Pfizer, awaiting a final NICE verdict, doles out free Ibrance in the U.K.

Ibrance
Pfizer will offer Ibrance for free to U.K. women until six weeks after NICE issues its final guidance or on Sept. 30, whichever comes first.

After an initial snub, Pfizer is waiting on England’s cost watchdogs to come to a reimbursement conclusion on breast cancer-fighter Ibrance. But it's ending the wait for patients. 

The New York drugmaker is offering the med for free to women in the U.K. as the National Institute for Health and Care Excellence (NICE) deliberates on the blockbuster, a Pfizer spokeswoman said. The reason? Pfizer and NICE have scheduled a pause in their proceedings, giving Pfizer time to submit an updated evidence package for the cost-effectiveness gatekeeper's consideration—and the company doesn't want to stall access in the meantime. 

The program will close six weeks after NICE issues its final guidance or on Sept. 30—whichever comes first.

Pfizer made the decision after “acknowledging calls from physicians and patient groups across the U.K. for timely access” to Ibrance, the spokeswoman said. 

“Pfizer believes women with metastatic breast cancer deserve access as soon as possible to this innovative medicine that has been shown to significantly increase progression-free survival,” she added.

RELATED: NICE fulfills Pfizer exec's prophecy with Ibrance snub

NICE’s February rejection—which Pfizer itself predicted—sparked outcry among patient charities and advocacy groups. But as the body reasoned, £79,650 ($99,392) for a full course of treatment was just too high for routine NHS use—especially without data indicating that Ibrance’s average 10-month progression-free survival extension would result in an overall survival benefit.
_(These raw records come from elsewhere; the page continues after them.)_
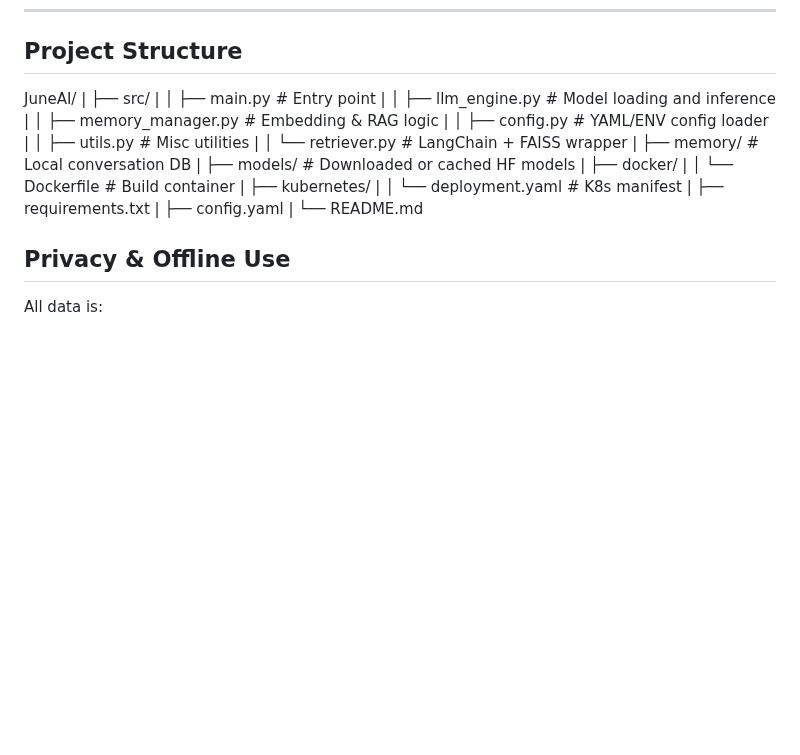
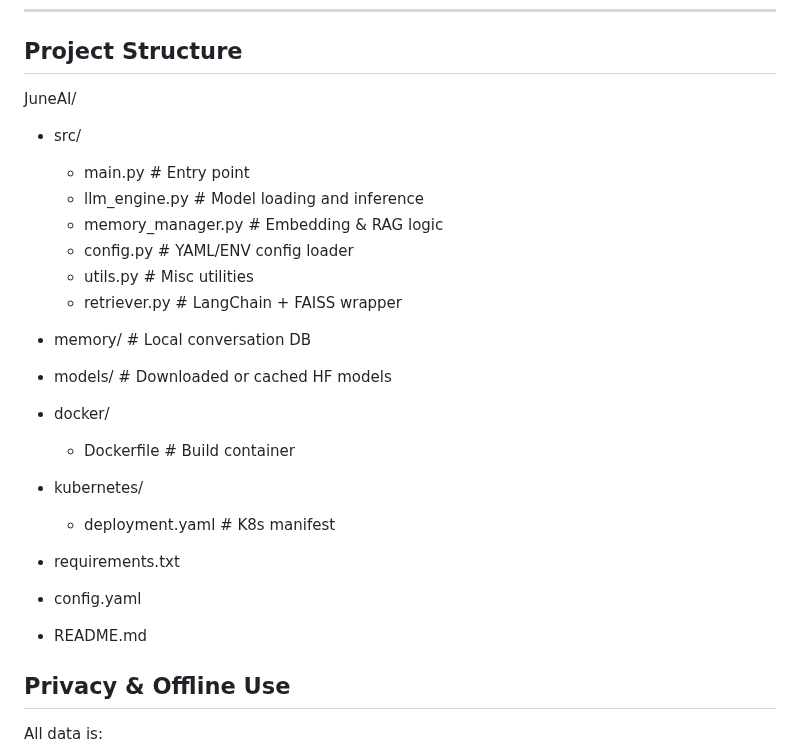
Before and after one commit to IrgenSlj/JuneAI, a Markdown page: README.md, the part around the change. Drawn GitHub-style; blank space fills up the shorter version.

```diff
--- a/README.md
+++ b/README.md
@@ -80,38 +80,30 @@ Response Output  <----  Conversation Storage
 ## Project Structure
 
 JuneAI/
-|
-├── src/
-|
-│ ├── main.py # Entry point
-|
-│ ├── llm_engine.py # Model loading and inference
-|
-│ ├── memory_manager.py # Embedding & RAG logic
-|
-│ ├── config.py # YAML/ENV config loader
-|
-│ ├── utils.py # Misc utilities
-|
-│ └── retriever.py # LangChain + FAISS wrapper
-|
-├── memory/ # Local conversation DB
-|
-├── models/ # Downloaded or cached HF models
-|
-├── docker/
-|
-│ └── Dockerfile # Build container
-|
-├── kubernetes/
-|
-│ └── deployment.yaml # K8s manifest
-|
-├── requirements.txt
-|
-├── config.yaml
-|
-└── README.md
+
+- src/
+   - main.py           # Entry point
+   - llm_engine.py     # Model loading and inference
+   - memory_manager.py # Embedding & RAG logic
+   - config.py         # YAML/ENV config loader
+   - utils.py          # Misc utilities
+   - retriever.py      # LangChain + FAISS wrapper
+
+- memory/              # Local conversation DB
+
+- models/              # Downloaded or cached HF models
+
+- docker/
+   - Dockerfile        # Build container
+
+- kubernetes/
+   - deployment.yaml   # K8s manifest
+
+- requirements.txt
+
+- config.yaml
+
+- README.md
 
 ## Privacy & Offline Use
 
```
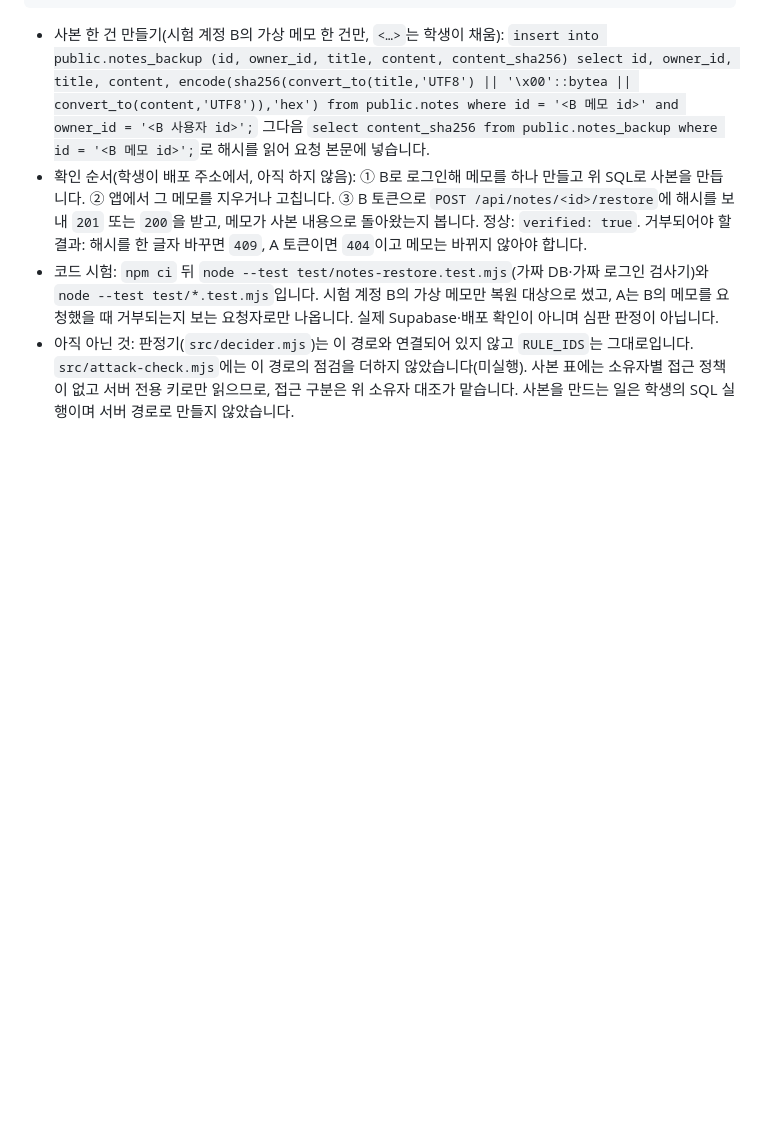
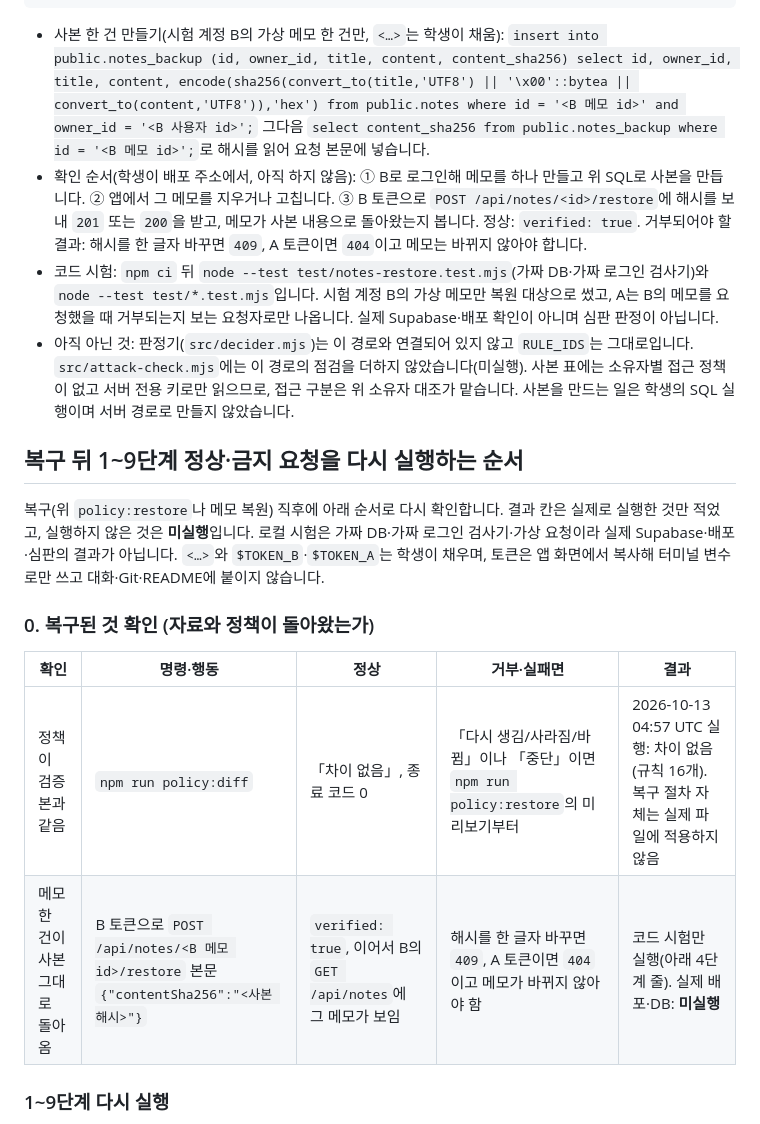
Before and after one commit to msk4905/choi-bujang-secret-vault, a Markdown page: README.md, the part around one of its changes. Drawn GitHub-style; blank space fills up the shorter version.

```diff
--- a/README.md
+++ b/README.md
@@ -220,3 +220,17 @@ revoke all on public.notes_backup from public, anon, authenticated;
 - 확인 순서(학생이 배포 주소에서, 아직 하지 않음): ① B로 로그인해 메모를 하나 만들고 위 SQL로 사본을 만듭니다. ② 앱에서 그 메모를 지우거나 고칩니다. ③ B 토큰으로 `POST /api/notes/<id>/restore`에 해시를 보내 `201` 또는 `200`을 받고, 메모가 사본 내용으로 돌아왔는지 봅니다. 정상: `verified: true`. 거부되어야 할 결과: 해시를 한 글자 바꾸면 `409`, A 토큰이면 `404`이고 메모는 바뀌지 않아야 합니다.
 - 코드 시험: `npm ci` 뒤 `node --test test/notes-restore.test.mjs`(가짜 DB·가짜 로그인 검사기)와 `node --test test/*.test.mjs`입니다. 시험 계정 B의 가상 메모만 복원 대상으로 썼고, A는 B의 메모를 요청했을 때 거부되는지 보는 요청자로만 나옵니다. 실제 Supabase·배포 확인이 아니며 심판 판정이 아닙니다.
 - 아직 아닌 것: 판정기(`src/decider.mjs`)는 이 경로와 연결되어 있지 않고 `RULE_IDS`는 그대로입니다. `src/attack-check.mjs`에는 이 경로의 점검을 더하지 않았습니다(미실행). 사본 표에는 소유자별 접근 정책이 없고 서버 전용 키로만 읽으므로, 접근 구분은 위 소유자 대조가 맡습니다. 사본을 만드는 일은 학생의 SQL 실행이며 서버 경로로 만들지 않았습니다.
+
+## 복구 뒤 1~9단계 정상·금지 요청을 다시 실행하는 순서
+
+복구(위 `policy:restore`나 메모 복원) 직후에 아래 순서로 다시 확인합니다. 결과 칸은 실제로 실행한 것만 적었고, 실행하지 않은 것은 **미실행**입니다. 로컬 시험은 가짜 DB·가짜 로그인 검사기·가상 요청이라 실제 Supabase·배포·심판의 결과가 아닙니다. `<…>`와 `$TOKEN_B`·`$TOKEN_A`는 학생이 채우며, 토큰은 앱 화면에서 복사해 터미널 변수로만 쓰고 대화·Git·README에 붙이지 않습니다.
+
+### 0. 복구된 것 확인 (자료와 정책이 돌아왔는가)
+
+| 확인 | 명령·행동 | 정상 | 거부·실패면 | 결과 |
+|---|---|---|---|---|
+| 정책이 검증본과 같음 | `npm run policy:diff` | 「차이 없음」, 종료 코드 0 | 「다시 생김/사라짐/바뀜」이나 「중단」이면 `npm run policy:restore`의 미리보기부터 | 2026-10-13 04:57 UTC 실행: 차이 없음(규칙 16개). 복구 절차 자체는 실제 파일에 적용하지 않음 |
+| 메모 한 건이 사본 그대로 돌아옴 | B 토큰으로 `POST /api/notes/<B 메모 id>/restore` 본문 `{"contentSha256":"<사본 해시>"}` | `verified: true`, 이어서 B의 `GET /api/notes`에 그 메모가 보임 | 해시를 한 글자 바꾸면 `409`, A 토큰이면 `404`이고 메모가 바뀌지 않아야 함 | 코드 시험만 실행(아래 4단계 줄). 실제 배포·DB: **미실행** |
+
+### 1~9단계 다시 실행
+
```
Also changed, not shown: other parts of README.md (+17 -0 lines).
RELATED: With Novartis' Kisqali, Pfizer faces its first in-class threat for Ibrance

Meanwhile, the arrival of Ibrance’s first in-class comepetitor—Novartis’ Kisqali—isn’t going to make Pfizer’s payer negotiations any easier. The Basel-based pharma consciously undercut its rival, rolling out a flexible pricing scheme it said would allow for an aggregate cost about 18% to 20% lower than Ibrance’s.

Pfizer, though, says it isn’t worried about the move. The company has successfully “managed … price competition in the past, and we will do it in the future,” innovative health president Albert Bourla told investors on the giant’s first-quarter conference call.